Gather every line from the entries below that includes "KING".

Start of RECORDS PROVIDED

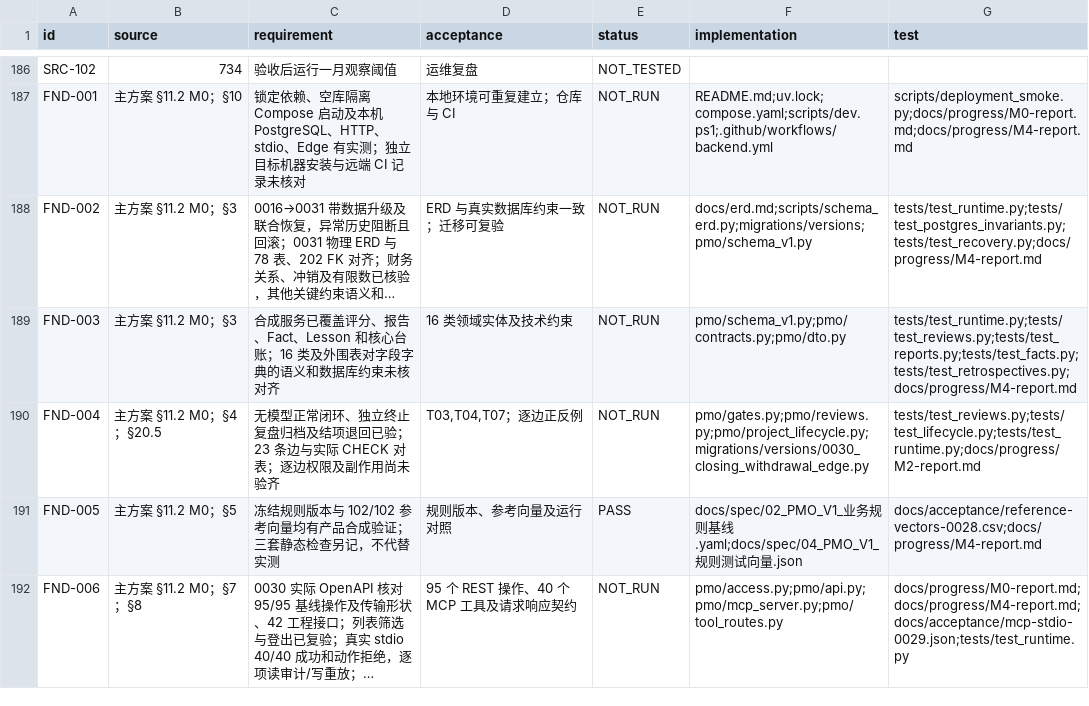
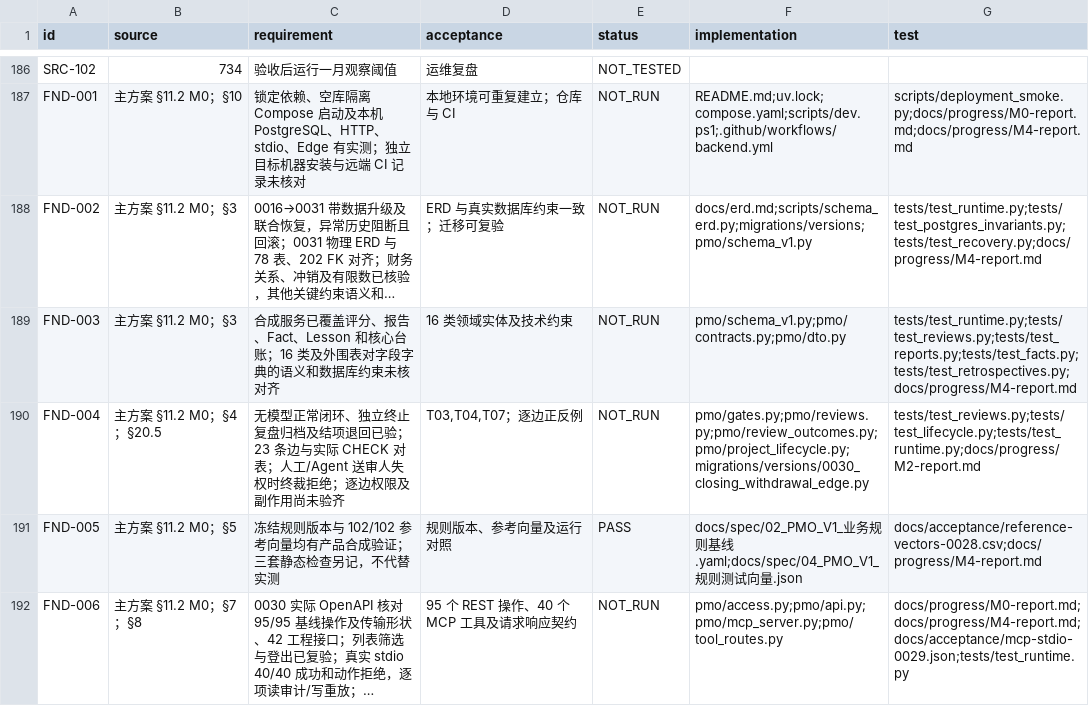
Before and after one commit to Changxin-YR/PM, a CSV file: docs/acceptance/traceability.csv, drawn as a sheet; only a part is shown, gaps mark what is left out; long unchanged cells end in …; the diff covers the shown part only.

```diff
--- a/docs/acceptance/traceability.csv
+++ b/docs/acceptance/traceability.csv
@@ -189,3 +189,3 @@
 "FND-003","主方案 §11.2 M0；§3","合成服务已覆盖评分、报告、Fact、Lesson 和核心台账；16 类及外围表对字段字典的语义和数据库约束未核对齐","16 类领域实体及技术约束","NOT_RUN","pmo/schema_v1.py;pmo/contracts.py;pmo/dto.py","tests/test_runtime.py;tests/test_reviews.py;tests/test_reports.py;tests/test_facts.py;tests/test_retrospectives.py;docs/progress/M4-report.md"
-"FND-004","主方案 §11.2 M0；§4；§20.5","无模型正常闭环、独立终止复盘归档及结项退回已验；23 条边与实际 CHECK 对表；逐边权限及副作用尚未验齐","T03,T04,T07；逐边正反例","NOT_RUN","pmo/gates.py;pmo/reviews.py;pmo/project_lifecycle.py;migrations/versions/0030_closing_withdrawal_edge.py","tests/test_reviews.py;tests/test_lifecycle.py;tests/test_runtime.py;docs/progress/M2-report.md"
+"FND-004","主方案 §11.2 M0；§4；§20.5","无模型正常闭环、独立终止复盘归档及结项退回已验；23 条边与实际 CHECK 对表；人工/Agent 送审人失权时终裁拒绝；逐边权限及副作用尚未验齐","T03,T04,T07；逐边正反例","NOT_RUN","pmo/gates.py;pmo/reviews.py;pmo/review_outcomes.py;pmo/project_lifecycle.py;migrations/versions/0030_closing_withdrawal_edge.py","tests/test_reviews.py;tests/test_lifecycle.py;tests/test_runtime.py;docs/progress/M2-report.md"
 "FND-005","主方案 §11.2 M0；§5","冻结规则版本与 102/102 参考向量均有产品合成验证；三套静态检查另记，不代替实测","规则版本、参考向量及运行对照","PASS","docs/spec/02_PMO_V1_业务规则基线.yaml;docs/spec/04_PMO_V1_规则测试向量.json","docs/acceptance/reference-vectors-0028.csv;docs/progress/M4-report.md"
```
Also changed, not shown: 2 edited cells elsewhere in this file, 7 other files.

End of RECORDS PROVIDED
Start of RECORDS PROVIDED

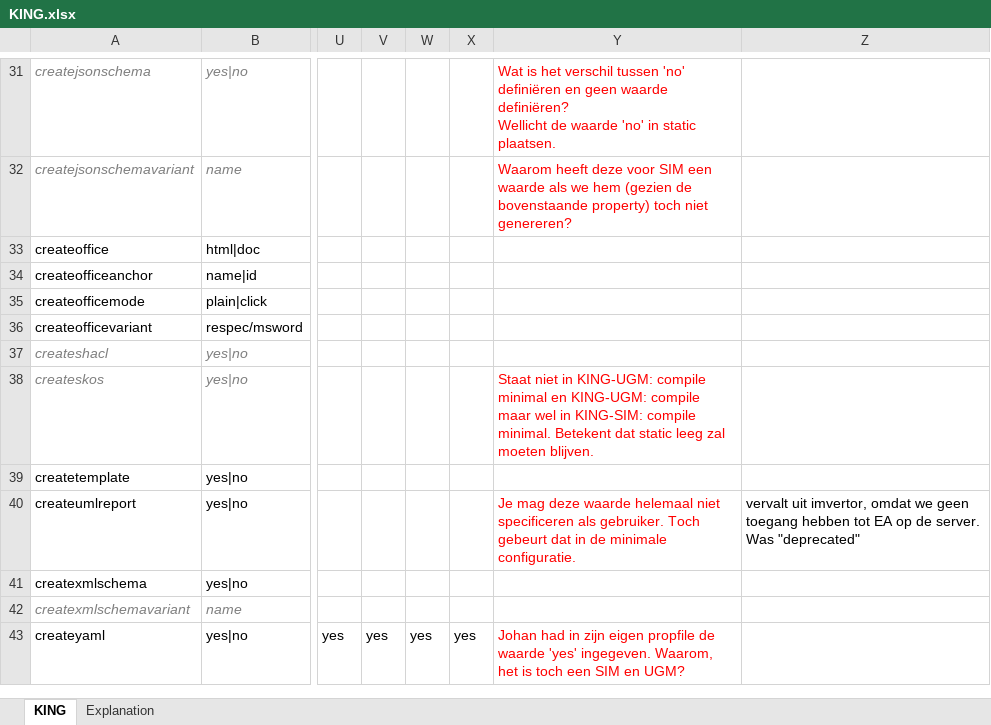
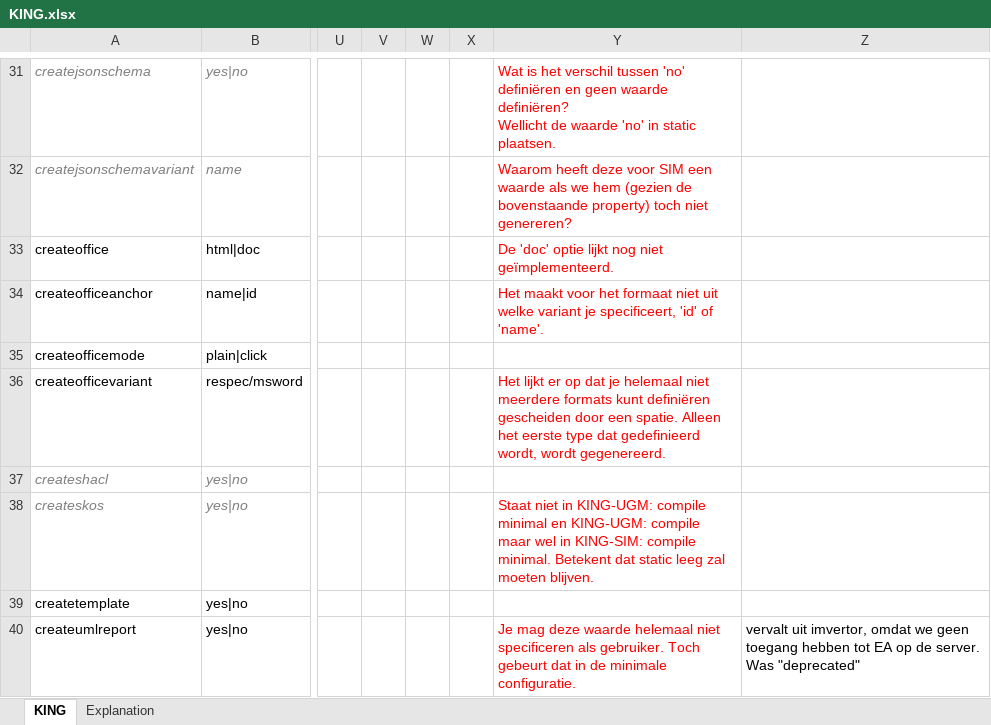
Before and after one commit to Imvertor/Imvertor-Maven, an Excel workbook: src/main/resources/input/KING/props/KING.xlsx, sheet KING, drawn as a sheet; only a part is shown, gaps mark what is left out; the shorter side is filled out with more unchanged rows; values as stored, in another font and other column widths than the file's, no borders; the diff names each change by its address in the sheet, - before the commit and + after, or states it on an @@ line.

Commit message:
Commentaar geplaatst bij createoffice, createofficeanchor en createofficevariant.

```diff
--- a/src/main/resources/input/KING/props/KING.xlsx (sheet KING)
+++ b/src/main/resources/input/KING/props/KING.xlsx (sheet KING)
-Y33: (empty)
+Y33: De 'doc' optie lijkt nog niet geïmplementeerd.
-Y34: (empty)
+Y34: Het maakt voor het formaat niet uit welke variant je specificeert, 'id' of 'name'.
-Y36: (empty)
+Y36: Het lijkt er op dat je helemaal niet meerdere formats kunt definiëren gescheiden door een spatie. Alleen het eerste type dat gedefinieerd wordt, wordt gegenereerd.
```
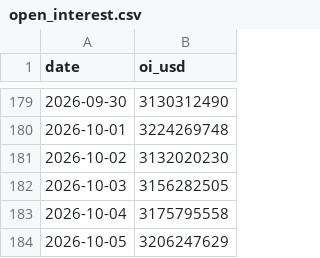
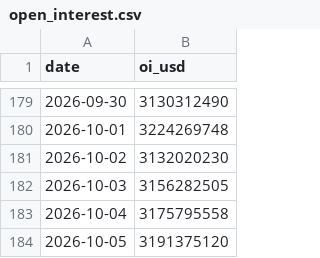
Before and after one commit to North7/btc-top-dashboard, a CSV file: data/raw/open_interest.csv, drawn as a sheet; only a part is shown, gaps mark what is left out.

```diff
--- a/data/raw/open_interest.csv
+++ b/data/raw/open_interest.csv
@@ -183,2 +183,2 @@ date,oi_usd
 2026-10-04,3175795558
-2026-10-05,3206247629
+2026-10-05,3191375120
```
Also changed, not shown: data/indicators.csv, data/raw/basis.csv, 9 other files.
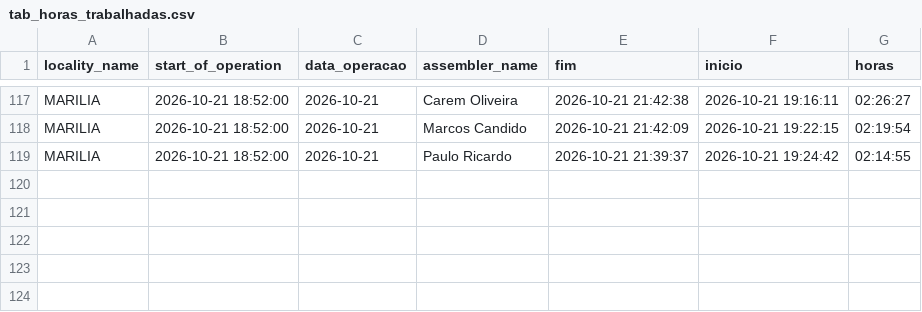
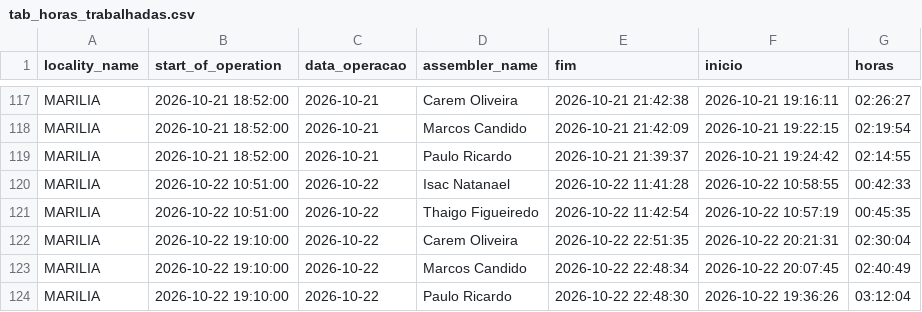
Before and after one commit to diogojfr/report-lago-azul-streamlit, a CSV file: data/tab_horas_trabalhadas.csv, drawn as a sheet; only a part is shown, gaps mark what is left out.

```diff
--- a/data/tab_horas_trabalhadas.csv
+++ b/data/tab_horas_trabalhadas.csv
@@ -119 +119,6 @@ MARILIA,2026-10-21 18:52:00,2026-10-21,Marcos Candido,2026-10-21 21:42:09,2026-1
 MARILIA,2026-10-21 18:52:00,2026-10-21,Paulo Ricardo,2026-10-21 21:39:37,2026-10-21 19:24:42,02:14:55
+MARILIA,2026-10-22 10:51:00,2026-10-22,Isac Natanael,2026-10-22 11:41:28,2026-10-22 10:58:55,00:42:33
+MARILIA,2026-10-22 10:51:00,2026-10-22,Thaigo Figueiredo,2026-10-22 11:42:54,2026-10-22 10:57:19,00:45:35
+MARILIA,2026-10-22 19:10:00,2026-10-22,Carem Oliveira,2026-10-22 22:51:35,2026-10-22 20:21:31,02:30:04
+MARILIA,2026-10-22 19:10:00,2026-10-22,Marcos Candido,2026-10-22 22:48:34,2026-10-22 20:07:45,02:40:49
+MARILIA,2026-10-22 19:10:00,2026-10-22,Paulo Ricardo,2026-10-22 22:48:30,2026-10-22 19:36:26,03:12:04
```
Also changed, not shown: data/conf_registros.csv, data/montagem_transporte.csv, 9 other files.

End of RECORDS PROVIDED

_YOUR RESPONSE_.
Before and after one commit to Imvertor/Imvertor-Maven, an Excel workbook: src/main/resources/input/KING/props/KING.xlsx, sheet KING, drawn as a sheet; only a part is shown, gaps mark what is left out; the shorter side is filled out with more unchanged rows; values as stored, in another font and other column widths than the file's, no borders; the diff names each change by its address in the sheet, - before the commit and + after, or states it on an @@ line.
--- a/src/main/resources/input/KING/props/KING.xlsx (sheet KING)
+++ b/src/main/resources/input/KING/props/KING.xlsx (sheet KING)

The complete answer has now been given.